|کد مقاله||سال انتشار||مقاله انگلیسی||ترجمه فارسی||تعداد کلمات|
|26948||2010||14 صفحه PDF||سفارش دهید||محاسبه نشده|
Publisher : Elsevier - Science Direct (الزویر - ساینس دایرکت)
Journal : Journal of Macroeconomics, Volume 32, Issue 1, March 2010, Pages 378–391
This paper deals with active monetary policy and interest-rate smoothing regimes. In active monetary policy, changes in short-term interest rates are due to the exogenous actions of the central bank. Such a policy is successful only when economic agents in the money market are policy invariant in the sense that their behaviors are constant under interventions. Otherwise, an interest-rate-smoothing regime in which the central bank follows a “rule-based” policy is optimal. It was found that the coefficient of Fed funds rate in Treasury bill–Fed funds rates relationship is not policy invariant while the coefficient of the Treasury bill rate in Fed funds–Treasury bills rates relationship is policy invariant. Consequently, the optimal overnight monetary policy would be an interest-rate-smoothing process.

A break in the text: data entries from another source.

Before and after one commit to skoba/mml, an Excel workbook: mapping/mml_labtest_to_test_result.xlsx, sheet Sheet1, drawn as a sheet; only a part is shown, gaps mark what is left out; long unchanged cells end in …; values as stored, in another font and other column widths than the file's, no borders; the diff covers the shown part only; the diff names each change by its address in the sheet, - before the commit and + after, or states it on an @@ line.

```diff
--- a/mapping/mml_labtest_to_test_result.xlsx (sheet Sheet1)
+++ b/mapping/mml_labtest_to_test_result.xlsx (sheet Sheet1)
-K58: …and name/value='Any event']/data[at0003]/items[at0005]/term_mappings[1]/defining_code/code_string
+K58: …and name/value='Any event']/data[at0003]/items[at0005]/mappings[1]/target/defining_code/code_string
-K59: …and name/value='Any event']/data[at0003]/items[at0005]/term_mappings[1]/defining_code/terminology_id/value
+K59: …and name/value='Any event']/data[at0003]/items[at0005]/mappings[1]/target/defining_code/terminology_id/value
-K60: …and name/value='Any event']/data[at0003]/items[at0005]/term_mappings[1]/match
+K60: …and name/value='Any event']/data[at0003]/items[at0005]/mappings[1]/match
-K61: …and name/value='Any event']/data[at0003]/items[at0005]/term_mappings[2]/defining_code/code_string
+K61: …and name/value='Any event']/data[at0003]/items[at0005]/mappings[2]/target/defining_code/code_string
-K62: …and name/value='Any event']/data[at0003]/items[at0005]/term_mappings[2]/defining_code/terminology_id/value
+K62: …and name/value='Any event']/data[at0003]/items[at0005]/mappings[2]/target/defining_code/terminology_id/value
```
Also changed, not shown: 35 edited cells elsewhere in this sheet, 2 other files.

It was found that such a policy has been followed in the United States.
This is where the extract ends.